• THE PROBLEM
For this exercise, return all the data exactly as it stands.

• PROVIDED RECORDS
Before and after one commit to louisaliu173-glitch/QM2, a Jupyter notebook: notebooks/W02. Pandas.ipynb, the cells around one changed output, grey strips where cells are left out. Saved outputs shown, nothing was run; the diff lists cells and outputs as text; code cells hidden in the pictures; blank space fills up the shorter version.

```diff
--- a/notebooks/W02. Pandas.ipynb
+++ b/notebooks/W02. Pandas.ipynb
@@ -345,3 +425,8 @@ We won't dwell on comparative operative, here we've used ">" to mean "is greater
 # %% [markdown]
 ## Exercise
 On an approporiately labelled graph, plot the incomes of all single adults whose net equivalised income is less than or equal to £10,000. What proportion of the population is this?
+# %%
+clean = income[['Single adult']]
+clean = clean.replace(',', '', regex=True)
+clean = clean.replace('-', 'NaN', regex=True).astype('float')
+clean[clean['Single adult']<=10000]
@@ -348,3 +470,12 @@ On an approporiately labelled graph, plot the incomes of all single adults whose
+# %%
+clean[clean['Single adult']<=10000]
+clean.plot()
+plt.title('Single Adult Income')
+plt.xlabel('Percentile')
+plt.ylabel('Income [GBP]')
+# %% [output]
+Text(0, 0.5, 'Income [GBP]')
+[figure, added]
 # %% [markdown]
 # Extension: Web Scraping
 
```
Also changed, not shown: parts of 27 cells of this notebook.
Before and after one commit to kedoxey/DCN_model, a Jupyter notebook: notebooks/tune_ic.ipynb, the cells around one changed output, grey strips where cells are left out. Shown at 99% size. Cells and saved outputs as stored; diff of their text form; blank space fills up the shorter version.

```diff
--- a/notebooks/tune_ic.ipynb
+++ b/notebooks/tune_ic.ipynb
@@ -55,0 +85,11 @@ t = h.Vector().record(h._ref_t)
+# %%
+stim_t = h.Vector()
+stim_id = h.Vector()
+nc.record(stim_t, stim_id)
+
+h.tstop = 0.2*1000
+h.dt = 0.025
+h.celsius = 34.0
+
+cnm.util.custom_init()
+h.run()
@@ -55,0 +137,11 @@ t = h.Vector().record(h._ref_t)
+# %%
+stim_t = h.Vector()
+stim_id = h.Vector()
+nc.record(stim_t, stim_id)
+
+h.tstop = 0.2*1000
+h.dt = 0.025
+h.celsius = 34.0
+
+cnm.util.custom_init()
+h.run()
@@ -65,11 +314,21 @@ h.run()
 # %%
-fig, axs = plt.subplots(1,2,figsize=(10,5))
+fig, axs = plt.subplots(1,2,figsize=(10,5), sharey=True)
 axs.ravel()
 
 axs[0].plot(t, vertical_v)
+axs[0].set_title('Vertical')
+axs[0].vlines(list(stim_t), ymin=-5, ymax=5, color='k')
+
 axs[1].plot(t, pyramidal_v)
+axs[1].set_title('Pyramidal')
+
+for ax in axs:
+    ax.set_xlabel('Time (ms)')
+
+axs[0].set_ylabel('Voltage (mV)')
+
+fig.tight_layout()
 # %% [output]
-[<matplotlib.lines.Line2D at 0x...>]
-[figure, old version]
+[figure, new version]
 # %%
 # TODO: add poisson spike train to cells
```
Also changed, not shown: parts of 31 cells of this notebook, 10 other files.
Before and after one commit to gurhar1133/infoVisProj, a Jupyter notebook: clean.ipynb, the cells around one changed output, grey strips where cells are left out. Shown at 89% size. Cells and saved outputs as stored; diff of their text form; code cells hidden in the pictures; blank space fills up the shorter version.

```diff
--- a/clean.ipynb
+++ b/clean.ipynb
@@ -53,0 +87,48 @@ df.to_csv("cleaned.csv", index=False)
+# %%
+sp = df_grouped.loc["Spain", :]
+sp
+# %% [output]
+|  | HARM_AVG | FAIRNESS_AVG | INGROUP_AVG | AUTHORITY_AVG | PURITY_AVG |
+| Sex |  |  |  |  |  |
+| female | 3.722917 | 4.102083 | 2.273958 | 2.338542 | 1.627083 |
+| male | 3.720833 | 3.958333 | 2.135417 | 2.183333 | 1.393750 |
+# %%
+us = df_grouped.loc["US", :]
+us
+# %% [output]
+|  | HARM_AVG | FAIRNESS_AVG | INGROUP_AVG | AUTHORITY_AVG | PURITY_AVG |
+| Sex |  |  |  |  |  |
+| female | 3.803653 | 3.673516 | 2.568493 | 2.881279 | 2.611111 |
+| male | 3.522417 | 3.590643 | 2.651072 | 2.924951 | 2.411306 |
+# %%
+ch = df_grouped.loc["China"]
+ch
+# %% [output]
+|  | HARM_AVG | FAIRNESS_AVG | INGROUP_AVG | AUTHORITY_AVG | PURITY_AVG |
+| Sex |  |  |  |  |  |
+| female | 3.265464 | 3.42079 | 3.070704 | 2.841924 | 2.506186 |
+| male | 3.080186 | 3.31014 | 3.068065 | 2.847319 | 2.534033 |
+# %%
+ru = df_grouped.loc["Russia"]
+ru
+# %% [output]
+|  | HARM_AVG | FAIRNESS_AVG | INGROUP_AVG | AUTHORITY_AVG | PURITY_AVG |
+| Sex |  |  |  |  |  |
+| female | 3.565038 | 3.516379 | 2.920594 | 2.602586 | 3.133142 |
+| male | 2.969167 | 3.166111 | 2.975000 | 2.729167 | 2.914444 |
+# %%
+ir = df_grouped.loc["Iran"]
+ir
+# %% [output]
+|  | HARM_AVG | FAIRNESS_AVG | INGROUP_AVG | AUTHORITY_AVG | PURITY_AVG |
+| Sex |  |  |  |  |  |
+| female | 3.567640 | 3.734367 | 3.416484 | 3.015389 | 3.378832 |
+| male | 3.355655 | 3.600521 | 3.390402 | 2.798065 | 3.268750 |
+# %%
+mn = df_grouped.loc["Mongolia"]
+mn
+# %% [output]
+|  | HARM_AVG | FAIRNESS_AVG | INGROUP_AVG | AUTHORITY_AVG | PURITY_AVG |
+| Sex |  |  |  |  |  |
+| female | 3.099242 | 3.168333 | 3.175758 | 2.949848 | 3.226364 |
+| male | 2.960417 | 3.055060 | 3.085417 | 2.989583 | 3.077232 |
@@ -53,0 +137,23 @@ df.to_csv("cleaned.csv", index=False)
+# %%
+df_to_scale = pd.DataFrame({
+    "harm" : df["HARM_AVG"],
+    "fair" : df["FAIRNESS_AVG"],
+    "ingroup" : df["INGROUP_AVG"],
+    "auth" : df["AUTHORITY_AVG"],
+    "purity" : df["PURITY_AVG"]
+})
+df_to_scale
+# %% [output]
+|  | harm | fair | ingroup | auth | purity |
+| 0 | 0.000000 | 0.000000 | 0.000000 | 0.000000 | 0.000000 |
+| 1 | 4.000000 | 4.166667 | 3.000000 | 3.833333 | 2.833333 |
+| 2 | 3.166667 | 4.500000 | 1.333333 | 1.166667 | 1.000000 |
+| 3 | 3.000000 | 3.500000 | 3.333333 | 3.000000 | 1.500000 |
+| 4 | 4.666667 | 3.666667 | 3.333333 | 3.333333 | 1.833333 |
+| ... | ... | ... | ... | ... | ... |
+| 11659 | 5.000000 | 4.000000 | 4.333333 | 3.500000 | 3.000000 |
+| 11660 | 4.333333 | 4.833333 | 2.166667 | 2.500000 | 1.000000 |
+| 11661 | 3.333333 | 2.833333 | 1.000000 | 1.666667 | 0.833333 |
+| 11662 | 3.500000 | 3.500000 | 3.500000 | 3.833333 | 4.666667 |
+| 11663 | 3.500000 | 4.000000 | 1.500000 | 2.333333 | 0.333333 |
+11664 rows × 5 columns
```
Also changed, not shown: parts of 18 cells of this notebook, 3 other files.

• EXERCISE RESPONSE
Before and after one commit to louisaliu173-glitch/QM2, a Jupyter notebook: notebooks/W02. Pandas.ipynb, the cells around one changed output, grey strips where cells are left out. Saved outputs shown, nothing was run; the diff lists cells and outputs as text; code cells hidden in the pictures; blank space fills up the shorter version.

```diff
--- a/notebooks/W02. Pandas.ipynb
+++ b/notebooks/W02. Pandas.ipynb
@@ -345,3 +425,8 @@ We won't dwell on comparative operative, here we've used ">" to mean "is greater
 # %% [markdown]
 ## Exercise
 On an approporiately labelled graph, plot the incomes of all single adults whose net equivalised income is less than or equal to £10,000. What proportion of the population is this?
+# %%
+clean = income[['Single adult']]
+clean = clean.replace(',', '', regex=True)
+clean = clean.replace('-', 'NaN', regex=True).astype('float')
+clean[clean['Single adult']<=10000]
@@ -348,3 +470,12 @@ On an approporiately labelled graph, plot the incomes of all single adults whose
+# %%
+clean[clean['Single adult']<=10000]
+clean.plot()
+plt.title('Single Adult Income')
+plt.xlabel('Percentile')
+plt.ylabel('Income [GBP]')
+# %% [output]
+Text(0, 0.5, 'Income [GBP]')
+[figure, added]
 # %% [markdown]
 # Extension: Web Scraping
 
```
Also changed, not shown: parts of 27 cells of this notebook.
Before and after one commit to kedoxey/DCN_model, a Jupyter notebook: notebooks/tune_ic.ipynb, the cells around one changed output, grey strips where cells are left out. Shown at 99% size. Cells and saved outputs as stored; diff of their text form; blank space fills up the shorter version.

```diff
--- a/notebooks/tune_ic.ipynb
+++ b/notebooks/tune_ic.ipynb
@@ -55,0 +85,11 @@ t = h.Vector().record(h._ref_t)
+# %%
+stim_t = h.Vector()
+stim_id = h.Vector()
+nc.record(stim_t, stim_id)
+
+h.tstop = 0.2*1000
+h.dt = 0.025
+h.celsius = 34.0
+
+cnm.util.custom_init()
+h.run()
@@ -55,0 +137,11 @@ t = h.Vector().record(h._ref_t)
+# %%
+stim_t = h.Vector()
+stim_id = h.Vector()
+nc.record(stim_t, stim_id)
+
+h.tstop = 0.2*1000
+h.dt = 0.025
+h.celsius = 34.0
+
+cnm.util.custom_init()
+h.run()
@@ -65,11 +314,21 @@ h.run()
 # %%
-fig, axs = plt.subplots(1,2,figsize=(10,5))
+fig, axs = plt.subplots(1,2,figsize=(10,5), sharey=True)
 axs.ravel()
 
 axs[0].plot(t, vertical_v)
+axs[0].set_title('Vertical')
+axs[0].vlines(list(stim_t), ymin=-5, ymax=5, color='k')
+
 axs[1].plot(t, pyramidal_v)
+axs[1].set_title('Pyramidal')
+
+for ax in axs:
+    ax.set_xlabel('Time (ms)')
+
+axs[0].set_ylabel('Voltage (mV)')
+
+fig.tight_layout()
 # %% [output]
-[<matplotlib.lines.Line2D at 0x...>]
-[figure, old version]
+[figure, new version]
 # %%
 # TODO: add poisson spike train to cells
```
Also changed, not shown: parts of 31 cells of this notebook, 10 other files.
Before and after one commit to gurhar1133/infoVisProj, a Jupyter notebook: clean.ipynb, the cells around one changed output, grey strips where cells are left out. Shown at 89% size. Cells and saved outputs as stored; diff of their text form; code cells hidden in the pictures; blank space fills up the shorter version.

```diff
--- a/clean.ipynb
+++ b/clean.ipynb
@@ -53,0 +87,48 @@ df.to_csv("cleaned.csv", index=False)
+# %%
+sp = df_grouped.loc["Spain", :]
+sp
+# %% [output]
+|  | HARM_AVG | FAIRNESS_AVG | INGROUP_AVG | AUTHORITY_AVG | PURITY_AVG |
+| Sex |  |  |  |  |  |
+| female | 3.722917 | 4.102083 | 2.273958 | 2.338542 | 1.627083 |
+| male | 3.720833 | 3.958333 | 2.135417 | 2.183333 | 1.393750 |
+# %%
+us = df_grouped.loc["US", :]
+us
+# %% [output]
+|  | HARM_AVG | FAIRNESS_AVG | INGROUP_AVG | AUTHORITY_AVG | PURITY_AVG |
+| Sex |  |  |  |  |  |
+| female | 3.803653 | 3.673516 | 2.568493 | 2.881279 | 2.611111 |
+| male | 3.522417 | 3.590643 | 2.651072 | 2.924951 | 2.411306 |
+# %%
+ch = df_grouped.loc["China"]
+ch
+# %% [output]
+|  | HARM_AVG | FAIRNESS_AVG | INGROUP_AVG | AUTHORITY_AVG | PURITY_AVG |
+| Sex |  |  |  |  |  |
+| female | 3.265464 | 3.42079 | 3.070704 | 2.841924 | 2.506186 |
+| male | 3.080186 | 3.31014 | 3.068065 | 2.847319 | 2.534033 |
+# %%
+ru = df_grouped.loc["Russia"]
+ru
+# %% [output]
+|  | HARM_AVG | FAIRNESS_AVG | INGROUP_AVG | AUTHORITY_AVG | PURITY_AVG |
+| Sex |  |  |  |  |  |
+| female | 3.565038 | 3.516379 | 2.920594 | 2.602586 | 3.133142 |
+| male | 2.969167 | 3.166111 | 2.975000 | 2.729167 | 2.914444 |
+# %%
+ir = df_grouped.loc["Iran"]
+ir
+# %% [output]
+|  | HARM_AVG | FAIRNESS_AVG | INGROUP_AVG | AUTHORITY_AVG | PURITY_AVG |
+| Sex |  |  |  |  |  |
+| female | 3.567640 | 3.734367 | 3.416484 | 3.015389 | 3.378832 |
+| male | 3.355655 | 3.600521 | 3.390402 | 2.798065 | 3.268750 |
+# %%
+mn = df_grouped.loc["Mongolia"]
+mn
+# %% [output]
+|  | HARM_AVG | FAIRNESS_AVG | INGROUP_AVG | AUTHORITY_AVG | PURITY_AVG |
+| Sex |  |  |  |  |  |
+| female | 3.099242 | 3.168333 | 3.175758 | 2.949848 | 3.226364 |
+| male | 2.960417 | 3.055060 | 3.085417 | 2.989583 | 3.077232 |
@@ -53,0 +137,23 @@ df.to_csv("cleaned.csv", index=False)
+# %%
+df_to_scale = pd.DataFrame({
+    "harm" : df["HARM_AVG"],
+    "fair" : df["FAIRNESS_AVG"],
+    "ingroup" : df["INGROUP_AVG"],
+    "auth" : df["AUTHORITY_AVG"],
+    "purity" : df["PURITY_AVG"]
+})
+df_to_scale
+# %% [output]
+|  | harm | fair | ingroup | auth | purity |
+| 0 | 0.000000 | 0.000000 | 0.000000 | 0.000000 | 0.000000 |
+| 1 | 4.000000 | 4.166667 | 3.000000 | 3.833333 | 2.833333 |
+| 2 | 3.166667 | 4.500000 | 1.333333 | 1.166667 | 1.000000 |
+| 3 | 3.000000 | 3.500000 | 3.333333 | 3.000000 | 1.500000 |
+| 4 | 4.666667 | 3.666667 | 3.333333 | 3.333333 | 1.833333 |
+| ... | ... | ... | ... | ... | ... |
+| 11659 | 5.000000 | 4.000000 | 4.333333 | 3.500000 | 3.000000 |
+| 11660 | 4.333333 | 4.833333 | 2.166667 | 2.500000 | 1.000000 |
+| 11661 | 3.333333 | 2.833333 | 1.000000 | 1.666667 | 0.833333 |
+| 11662 | 3.500000 | 3.500000 | 3.500000 | 3.833333 | 4.666667 |
+| 11663 | 3.500000 | 4.000000 | 1.500000 | 2.333333 | 0.333333 |
+11664 rows × 5 columns
```
Also changed, not shown: parts of 18 cells of this notebook, 3 other files.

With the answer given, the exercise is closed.